=== AIM OF THE TASK ===
Write out each line of the entries below that holds the word "this".
---- RECORDS SUPPLIED
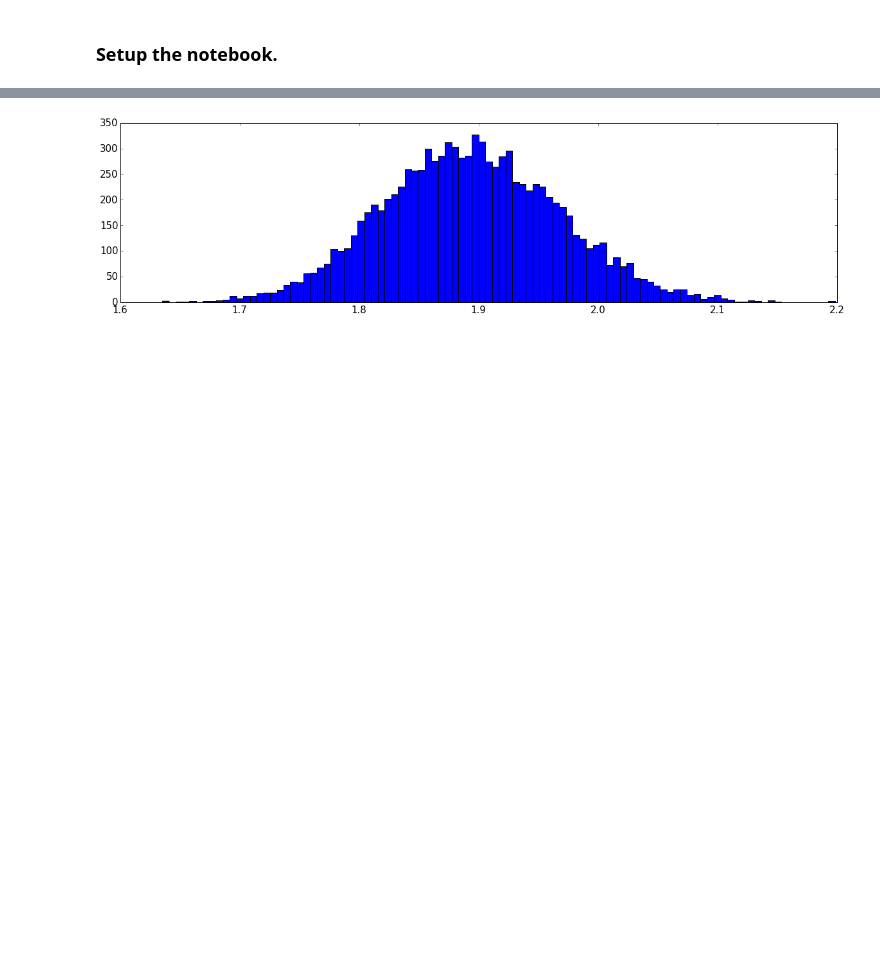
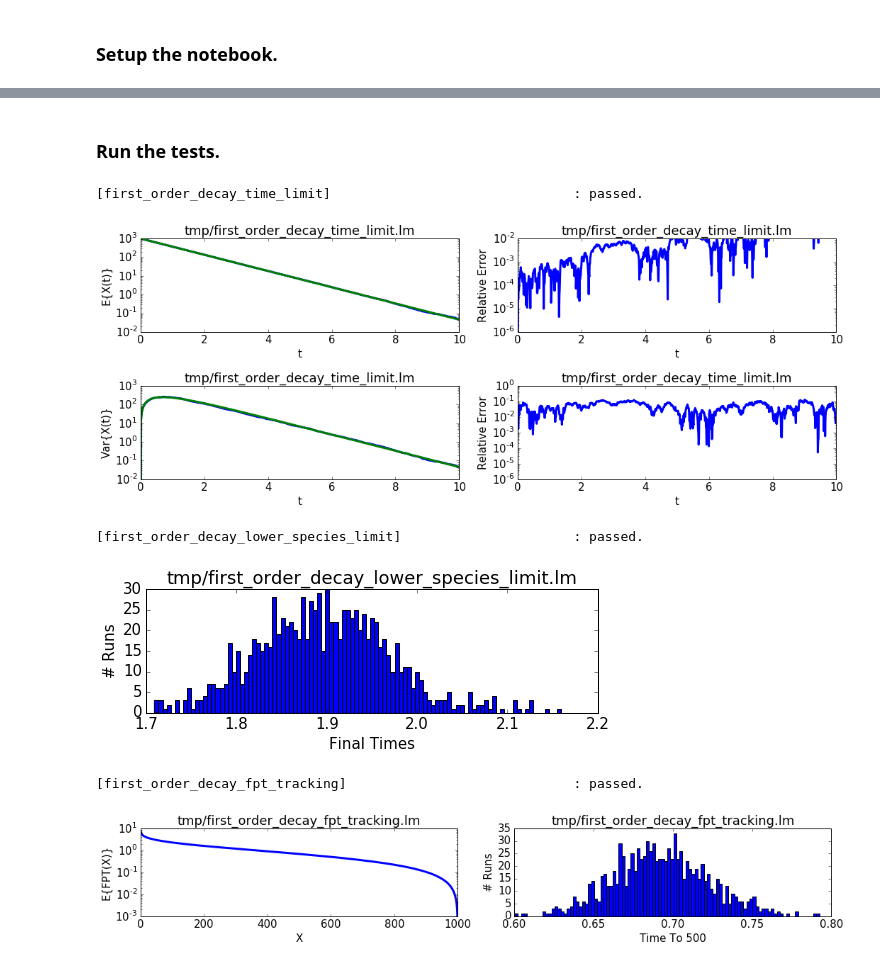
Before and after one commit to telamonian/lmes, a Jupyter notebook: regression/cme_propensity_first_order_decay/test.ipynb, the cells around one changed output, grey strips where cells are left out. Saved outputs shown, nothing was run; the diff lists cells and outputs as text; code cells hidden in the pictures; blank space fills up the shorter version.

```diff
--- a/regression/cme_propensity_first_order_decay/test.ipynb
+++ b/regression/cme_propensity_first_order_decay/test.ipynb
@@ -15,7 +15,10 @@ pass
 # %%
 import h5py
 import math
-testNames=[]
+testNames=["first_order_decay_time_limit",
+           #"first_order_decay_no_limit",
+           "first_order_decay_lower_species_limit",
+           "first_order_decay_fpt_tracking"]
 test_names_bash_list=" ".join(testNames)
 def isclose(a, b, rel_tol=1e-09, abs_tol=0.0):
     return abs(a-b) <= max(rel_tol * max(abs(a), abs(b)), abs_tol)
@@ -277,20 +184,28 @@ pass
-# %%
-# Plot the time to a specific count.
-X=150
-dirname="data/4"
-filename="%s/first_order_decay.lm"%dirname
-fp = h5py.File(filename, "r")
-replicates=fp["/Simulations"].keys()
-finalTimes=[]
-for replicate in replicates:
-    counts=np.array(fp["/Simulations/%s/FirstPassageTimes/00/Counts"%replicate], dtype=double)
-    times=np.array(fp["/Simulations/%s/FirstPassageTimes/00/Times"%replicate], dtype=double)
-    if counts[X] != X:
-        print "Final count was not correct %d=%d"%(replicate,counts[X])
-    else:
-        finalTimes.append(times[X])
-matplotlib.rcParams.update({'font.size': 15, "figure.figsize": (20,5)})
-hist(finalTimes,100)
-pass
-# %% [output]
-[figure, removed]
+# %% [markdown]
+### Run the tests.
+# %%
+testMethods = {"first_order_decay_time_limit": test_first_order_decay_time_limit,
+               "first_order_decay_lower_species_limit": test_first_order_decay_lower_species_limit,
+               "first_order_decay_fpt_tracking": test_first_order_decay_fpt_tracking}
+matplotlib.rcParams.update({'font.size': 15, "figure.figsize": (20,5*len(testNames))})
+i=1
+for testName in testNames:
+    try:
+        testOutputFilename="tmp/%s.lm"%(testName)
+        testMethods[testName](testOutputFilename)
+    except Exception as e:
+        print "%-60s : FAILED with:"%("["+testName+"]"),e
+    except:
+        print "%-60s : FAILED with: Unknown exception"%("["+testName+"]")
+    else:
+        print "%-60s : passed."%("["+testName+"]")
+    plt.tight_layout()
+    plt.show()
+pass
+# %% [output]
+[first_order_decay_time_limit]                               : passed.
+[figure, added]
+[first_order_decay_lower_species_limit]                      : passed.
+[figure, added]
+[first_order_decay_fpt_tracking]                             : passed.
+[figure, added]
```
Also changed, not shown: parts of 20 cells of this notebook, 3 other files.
--------
---- RECORDS SUPPLIED
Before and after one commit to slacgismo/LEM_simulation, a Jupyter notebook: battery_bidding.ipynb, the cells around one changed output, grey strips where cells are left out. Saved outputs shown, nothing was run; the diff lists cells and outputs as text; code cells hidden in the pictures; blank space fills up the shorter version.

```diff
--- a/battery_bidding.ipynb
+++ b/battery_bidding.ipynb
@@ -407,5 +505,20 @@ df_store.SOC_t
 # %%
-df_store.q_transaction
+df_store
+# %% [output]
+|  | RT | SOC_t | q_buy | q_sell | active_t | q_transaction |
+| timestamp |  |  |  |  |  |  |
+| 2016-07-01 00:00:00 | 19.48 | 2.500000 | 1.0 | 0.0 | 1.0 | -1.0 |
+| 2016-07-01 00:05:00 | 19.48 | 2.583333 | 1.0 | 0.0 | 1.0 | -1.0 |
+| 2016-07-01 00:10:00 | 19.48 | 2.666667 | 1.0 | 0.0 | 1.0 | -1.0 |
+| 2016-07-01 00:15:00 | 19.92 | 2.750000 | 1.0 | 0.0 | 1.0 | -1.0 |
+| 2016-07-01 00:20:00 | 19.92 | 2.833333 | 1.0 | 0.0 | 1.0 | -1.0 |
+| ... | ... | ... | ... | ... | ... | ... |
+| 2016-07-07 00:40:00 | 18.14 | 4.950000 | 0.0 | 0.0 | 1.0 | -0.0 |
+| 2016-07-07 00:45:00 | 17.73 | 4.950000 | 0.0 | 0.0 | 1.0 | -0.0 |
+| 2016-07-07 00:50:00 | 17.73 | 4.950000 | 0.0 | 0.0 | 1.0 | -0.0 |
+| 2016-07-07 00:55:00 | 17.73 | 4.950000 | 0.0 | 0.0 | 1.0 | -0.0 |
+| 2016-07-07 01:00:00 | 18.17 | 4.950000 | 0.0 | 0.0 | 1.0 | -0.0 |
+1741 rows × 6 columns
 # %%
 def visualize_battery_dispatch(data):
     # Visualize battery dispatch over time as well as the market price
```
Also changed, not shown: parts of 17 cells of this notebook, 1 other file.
--------
---- RECORDS SUPPLIED
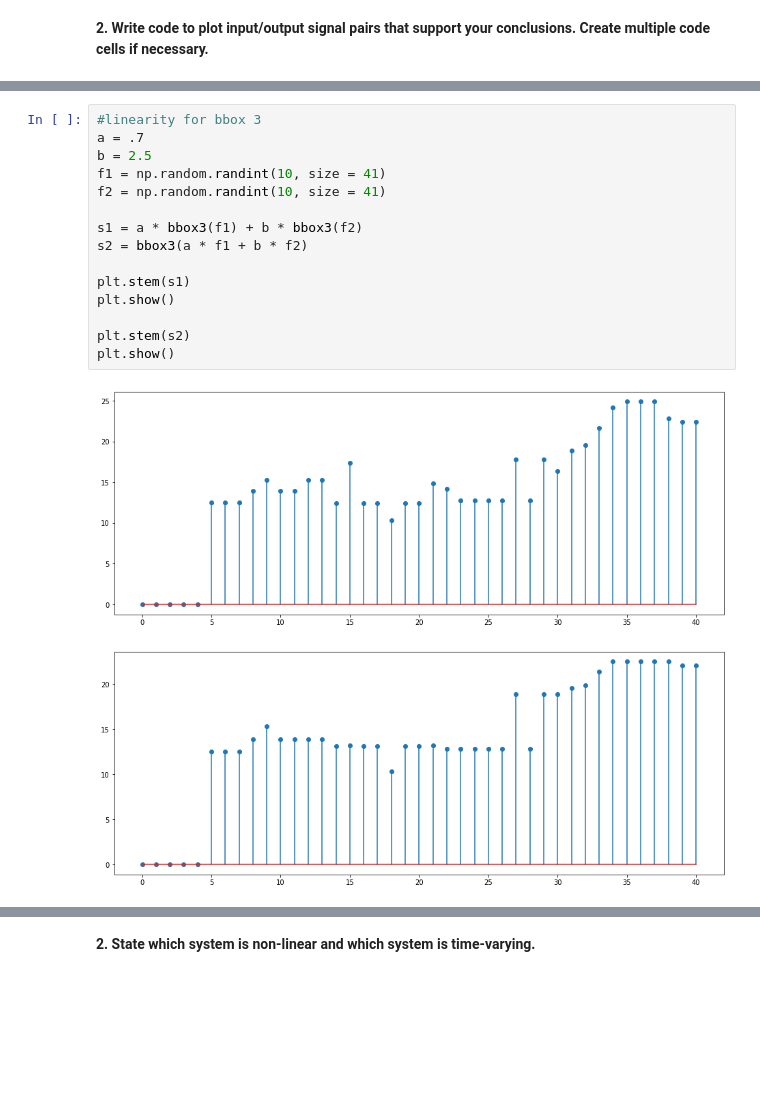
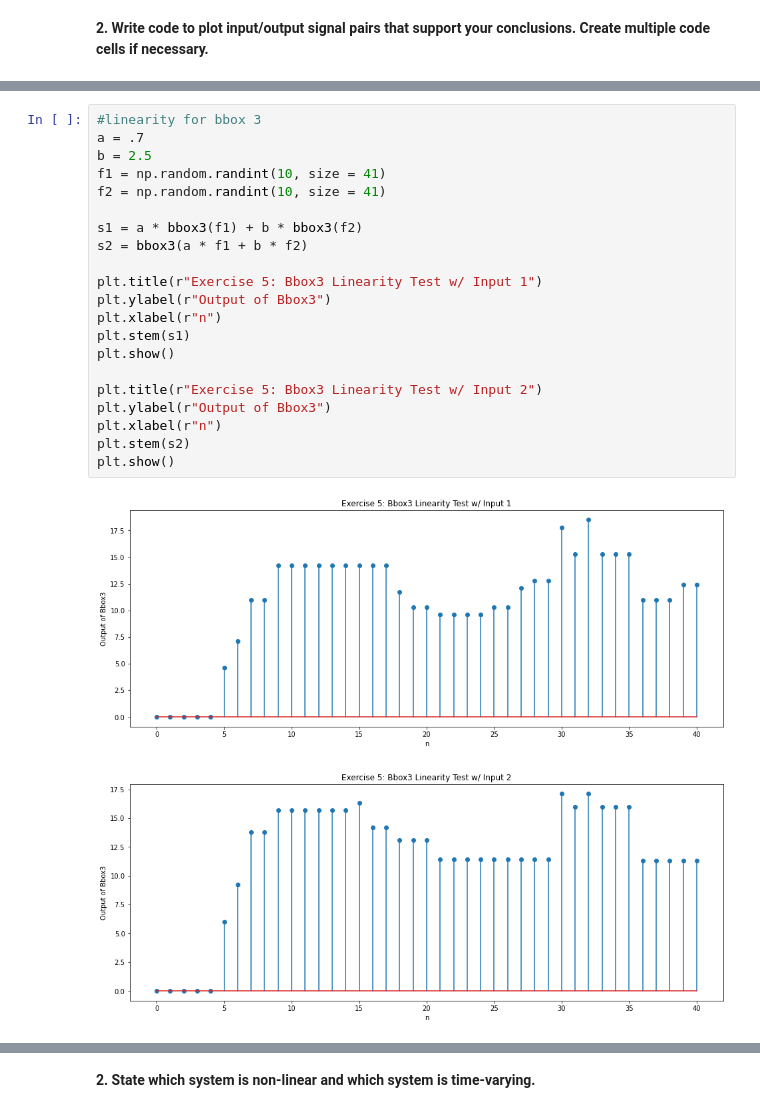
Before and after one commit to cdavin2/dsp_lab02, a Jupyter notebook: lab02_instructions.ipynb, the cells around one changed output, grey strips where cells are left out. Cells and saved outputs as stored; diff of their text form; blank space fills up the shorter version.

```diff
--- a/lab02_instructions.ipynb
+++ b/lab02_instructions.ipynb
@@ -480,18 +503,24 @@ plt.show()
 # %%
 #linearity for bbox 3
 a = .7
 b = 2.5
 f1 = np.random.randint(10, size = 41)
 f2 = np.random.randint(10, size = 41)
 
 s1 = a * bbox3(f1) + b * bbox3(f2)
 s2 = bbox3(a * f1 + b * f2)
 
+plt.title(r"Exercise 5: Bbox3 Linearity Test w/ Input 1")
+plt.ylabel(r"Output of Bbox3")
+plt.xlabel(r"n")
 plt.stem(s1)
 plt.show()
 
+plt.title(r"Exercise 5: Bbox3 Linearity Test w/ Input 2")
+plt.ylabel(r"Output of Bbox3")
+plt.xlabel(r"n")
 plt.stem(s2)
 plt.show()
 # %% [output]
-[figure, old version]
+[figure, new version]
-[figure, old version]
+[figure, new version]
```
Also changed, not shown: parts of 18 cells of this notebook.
--------
=== SOLUTION ===
Also changed, not shown: parts of 20 cells of this notebook, 3 other files.
Also changed, not shown: parts of 17 cells of this notebook, 1 other file.
Also changed, not shown: parts of 18 cells of this notebook.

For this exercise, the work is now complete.